A rendering of AeroFarms new facility in Newark at full build-out — Courtesy: U.S. Green Building Council
By Joshua Burd
Ron Beit recalls attending a community design session several years ago in the Ironbound section of Newark, where his firm was soliciting ideas for a vacant industrial building.
Community members were clear that they didn’t want more residential, nor did they want additional retail, he said. They wanted jobs that would help reclaim the commercial and industrial history of the neighborhood.
But there was one catch.
“(They) wanted jobs that didn’t create all of the truck traffic, they wanted jobs that didn’t create the noxious odors,” said Beit, CEO of RBH Group. “We had this really narrow band of industries that we could bring to this community, and so when AeroFarms showed up with this game-changing project, it was not only sustainable from a green standpoint, but really sustainable from a community standpoint.”
Beit, referring to the indoor vertical farming startup that now occupies 212 Rome St. in Newark, recalled the story last week as he accepted an award from the U.S. Green Building Council. At its annual gala, the New Jersey chapter of the nonprofit organization honored the Newark-based developer and AeroFarms for their plan to bring a 69,000-square-foot, environmentally conscious facility to the city, which will ultimately have the capacity to grow up to 2 million pounds of leafy greens and herbs annually, using 95 percent less water and zero pesticides.
David Rosenberg, co-founder and CEO of AeroFarms, said the company is a reflection of innovation along several fronts, from biology to mechanics. But it also needed innovation when it came to the built environment in order to make the model work, he said.
“While we’re fortunate (to be) the world leaders in vertical farming, we needed fantastic leaders in the environmental side,” Rosenberg said. “So we’re proud of our partnership with RBH and the tenacity that Ron brings to, figuratively and literally, bust through walls to make that job happen.”
The project to convert the former steel factory has completed its first phase of construction. Beit called AeroFarms “an amazing game-changing tenant for not only New Jersey, but for the world,” while pointing to the growing role of sustainable design and construction in the real estate industry.
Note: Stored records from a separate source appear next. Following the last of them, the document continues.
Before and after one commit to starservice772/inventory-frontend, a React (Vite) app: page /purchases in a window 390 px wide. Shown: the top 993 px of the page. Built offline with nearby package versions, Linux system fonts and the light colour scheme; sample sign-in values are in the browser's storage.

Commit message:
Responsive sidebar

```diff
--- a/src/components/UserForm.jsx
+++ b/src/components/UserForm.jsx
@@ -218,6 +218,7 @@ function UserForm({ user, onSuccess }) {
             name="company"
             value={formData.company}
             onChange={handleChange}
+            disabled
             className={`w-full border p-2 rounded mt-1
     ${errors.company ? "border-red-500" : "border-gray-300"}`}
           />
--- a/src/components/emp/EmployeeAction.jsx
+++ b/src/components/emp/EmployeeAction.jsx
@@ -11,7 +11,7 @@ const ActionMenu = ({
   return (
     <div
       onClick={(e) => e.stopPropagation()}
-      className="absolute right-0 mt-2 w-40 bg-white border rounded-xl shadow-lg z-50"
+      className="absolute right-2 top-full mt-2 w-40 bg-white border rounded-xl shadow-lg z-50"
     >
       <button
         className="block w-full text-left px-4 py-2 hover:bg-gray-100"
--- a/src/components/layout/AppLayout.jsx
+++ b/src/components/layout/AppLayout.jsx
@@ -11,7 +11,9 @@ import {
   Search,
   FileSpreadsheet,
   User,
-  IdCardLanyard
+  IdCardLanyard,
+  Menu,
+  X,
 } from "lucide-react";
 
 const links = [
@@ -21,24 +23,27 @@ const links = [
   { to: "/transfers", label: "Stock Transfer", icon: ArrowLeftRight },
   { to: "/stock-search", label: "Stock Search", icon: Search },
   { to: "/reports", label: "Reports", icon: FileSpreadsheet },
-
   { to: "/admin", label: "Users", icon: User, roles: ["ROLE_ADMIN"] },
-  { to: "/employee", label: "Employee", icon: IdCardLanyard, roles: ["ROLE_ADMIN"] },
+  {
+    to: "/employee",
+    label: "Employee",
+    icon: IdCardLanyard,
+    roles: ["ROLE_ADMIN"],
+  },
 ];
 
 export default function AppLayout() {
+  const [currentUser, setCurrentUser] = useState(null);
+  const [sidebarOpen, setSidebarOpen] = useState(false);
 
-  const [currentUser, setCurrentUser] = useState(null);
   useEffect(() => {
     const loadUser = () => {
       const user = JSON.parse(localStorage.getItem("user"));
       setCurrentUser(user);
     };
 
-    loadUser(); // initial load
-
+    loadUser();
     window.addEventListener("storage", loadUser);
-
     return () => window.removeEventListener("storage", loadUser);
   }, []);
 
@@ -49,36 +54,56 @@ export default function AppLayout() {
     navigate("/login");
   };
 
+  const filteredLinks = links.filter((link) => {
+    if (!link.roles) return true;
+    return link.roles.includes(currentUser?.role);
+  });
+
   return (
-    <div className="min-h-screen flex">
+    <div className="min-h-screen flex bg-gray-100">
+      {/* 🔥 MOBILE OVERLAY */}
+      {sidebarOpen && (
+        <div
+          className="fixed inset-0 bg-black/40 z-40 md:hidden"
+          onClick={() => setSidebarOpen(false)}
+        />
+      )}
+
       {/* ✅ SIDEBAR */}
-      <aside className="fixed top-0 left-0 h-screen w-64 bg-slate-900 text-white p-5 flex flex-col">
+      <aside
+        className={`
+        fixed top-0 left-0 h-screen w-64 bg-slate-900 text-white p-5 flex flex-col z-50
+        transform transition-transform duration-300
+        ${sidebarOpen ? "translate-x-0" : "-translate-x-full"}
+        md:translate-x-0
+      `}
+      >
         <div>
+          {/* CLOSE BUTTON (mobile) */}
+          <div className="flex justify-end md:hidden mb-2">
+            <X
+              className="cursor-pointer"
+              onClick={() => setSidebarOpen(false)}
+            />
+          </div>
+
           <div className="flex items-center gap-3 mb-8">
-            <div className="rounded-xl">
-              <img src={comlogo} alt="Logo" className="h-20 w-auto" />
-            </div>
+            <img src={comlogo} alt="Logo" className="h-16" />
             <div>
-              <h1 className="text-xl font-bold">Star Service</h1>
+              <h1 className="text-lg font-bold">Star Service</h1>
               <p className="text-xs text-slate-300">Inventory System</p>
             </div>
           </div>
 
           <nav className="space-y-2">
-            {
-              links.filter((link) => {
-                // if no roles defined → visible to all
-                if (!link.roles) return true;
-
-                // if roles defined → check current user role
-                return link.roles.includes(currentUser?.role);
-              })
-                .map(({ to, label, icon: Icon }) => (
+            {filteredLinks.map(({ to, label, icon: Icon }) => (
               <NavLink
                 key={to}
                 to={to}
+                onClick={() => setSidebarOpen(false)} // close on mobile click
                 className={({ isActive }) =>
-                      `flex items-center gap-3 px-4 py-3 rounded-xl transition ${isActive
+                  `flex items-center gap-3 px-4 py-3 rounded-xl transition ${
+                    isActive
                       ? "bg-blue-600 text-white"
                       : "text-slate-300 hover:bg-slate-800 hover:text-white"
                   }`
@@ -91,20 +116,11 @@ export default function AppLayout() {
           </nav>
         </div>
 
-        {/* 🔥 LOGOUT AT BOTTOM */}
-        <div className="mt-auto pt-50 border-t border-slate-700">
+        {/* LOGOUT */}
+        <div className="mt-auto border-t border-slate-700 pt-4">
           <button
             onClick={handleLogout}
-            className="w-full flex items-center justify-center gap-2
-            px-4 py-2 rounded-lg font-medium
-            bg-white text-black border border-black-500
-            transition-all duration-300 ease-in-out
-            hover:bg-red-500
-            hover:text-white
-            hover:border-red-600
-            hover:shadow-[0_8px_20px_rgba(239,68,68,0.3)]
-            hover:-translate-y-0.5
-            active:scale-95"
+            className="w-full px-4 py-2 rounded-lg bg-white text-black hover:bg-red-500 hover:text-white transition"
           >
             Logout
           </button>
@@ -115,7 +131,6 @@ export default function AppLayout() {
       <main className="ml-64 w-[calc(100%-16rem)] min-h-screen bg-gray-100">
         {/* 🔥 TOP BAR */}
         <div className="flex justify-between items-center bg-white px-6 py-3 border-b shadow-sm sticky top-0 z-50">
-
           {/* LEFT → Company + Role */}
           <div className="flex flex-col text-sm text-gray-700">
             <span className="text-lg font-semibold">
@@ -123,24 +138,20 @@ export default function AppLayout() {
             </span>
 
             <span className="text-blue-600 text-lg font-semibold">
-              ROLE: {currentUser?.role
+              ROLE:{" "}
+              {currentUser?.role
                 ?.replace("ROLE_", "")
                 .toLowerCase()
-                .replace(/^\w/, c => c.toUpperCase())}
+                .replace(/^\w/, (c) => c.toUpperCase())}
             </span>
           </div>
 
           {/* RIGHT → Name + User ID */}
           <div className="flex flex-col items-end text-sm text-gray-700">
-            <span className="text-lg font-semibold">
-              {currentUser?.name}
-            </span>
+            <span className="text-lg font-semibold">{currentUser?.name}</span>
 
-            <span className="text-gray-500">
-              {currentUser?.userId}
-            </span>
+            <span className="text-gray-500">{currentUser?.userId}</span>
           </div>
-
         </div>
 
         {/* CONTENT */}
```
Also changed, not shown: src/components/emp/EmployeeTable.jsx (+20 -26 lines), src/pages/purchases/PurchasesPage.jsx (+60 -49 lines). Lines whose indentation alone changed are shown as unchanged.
“As a young developer, being green and building green buildings was optional,” Beit said. “But it’s no longer optional. The communities are demanding it. The end users are demanding it and we’ve got to make sure that we continue to push on the innovation espials and make sure that we continue to push the public in this field, because I think we’re just starting to scratch the surface here.”
Along with honoring the AeroFarms project, the USGBC NJ presented five awards and three honorable mentions to sustainably built projects in New Jersey.
The full list and images of the projects are below:
Innovative School Project of the Year: College Avenue Redevelopment Initiative (New Brunswick)
- Recipients: New Brunswick Development Corp. (Devco) and Rutgers University
LEED Innovation Project of the Year (Residential): Suburban Habitat for Humanity (Oradell)
- Recipients: Habitat Bergen, Design Management Services, EAM Associates
LEED Innovation Project of the Year (Interiors): Suez North America New Jersey Headquarters (Paramus)
- Recipient: Suez North America
LEED Innovation Project of the Year (Commercial): Prudential Tower (Newark)
- Recipients: Prudential Financial and SJP Properties
LEED Innovation Project of the Year (Residential Urban): Union Hill Phase I and II
- Recipient: Chartier Group
William Paterson University – University Hall (Wayne)
- Firms recognized: William Paterson University, NK Architects
Bijou Properties – The Vine and Park and Garden (Hoboken)
- Firms recognized: Bijou Properties
Teachers Village (Newark)
- Firms recognized: RBH Group
All images courtesy: U.S. Green Building Council